» **TASK PROMPT**
From the listing below, work out the number of lines containing "Model" and give that number without comment.

» **MATERIAL PROVIDED**
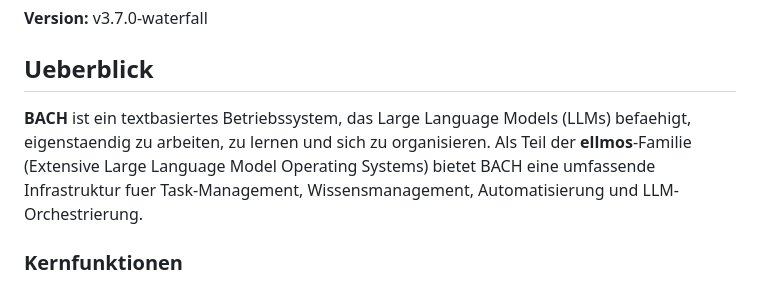
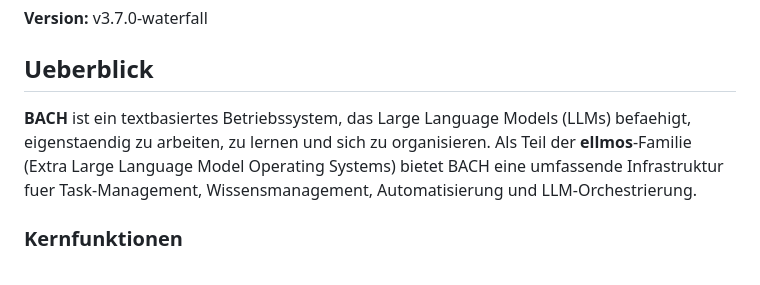
Before and after one commit to lukisch/bach, a Markdown page: README.de.md, the part around the change. Rendered like a GitHub page.

Commit message:
ellmos: Extensive -> Extra Large Language Model OS (XLLM-OS)
Double wordplay: XL (extra large) + LLM = XLLM
Written: XLLM-OS, spoken: ellmos

Co-Authored-By: Claude Opus 4.6 <noreply@anthropic.com>

```diff
--- a/README.de.md
+++ b/README.de.md
@@ -11,7 +11,7 @@
 
 ## Ueberblick
 
-**BACH** ist ein textbasiertes Betriebssystem, das Large Language Models (LLMs) befaehigt, eigenstaendig zu arbeiten, zu lernen und sich zu organisieren. Als Teil der **ellmos**-Familie (Extensive Large Language Model Operating Systems) bietet BACH eine umfassende Infrastruktur fuer Task-Management, Wissensmanagement, Automatisierung und LLM-Orchestrierung.
+**BACH** ist ein textbasiertes Betriebssystem, das Large Language Models (LLMs) befaehigt, eigenstaendig zu arbeiten, zu lernen und sich zu organisieren. Als Teil der **ellmos**-Familie (Extra Large Language Model Operating Systems) bietet BACH eine umfassende Infrastruktur fuer Task-Management, Wissensmanagement, Automatisierung und LLM-Orchestrierung.
 
 ### Kernfunktionen
 
```
Also changed, not shown: README.md (+1 -1 lines).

» **ANSWER SPACE**
3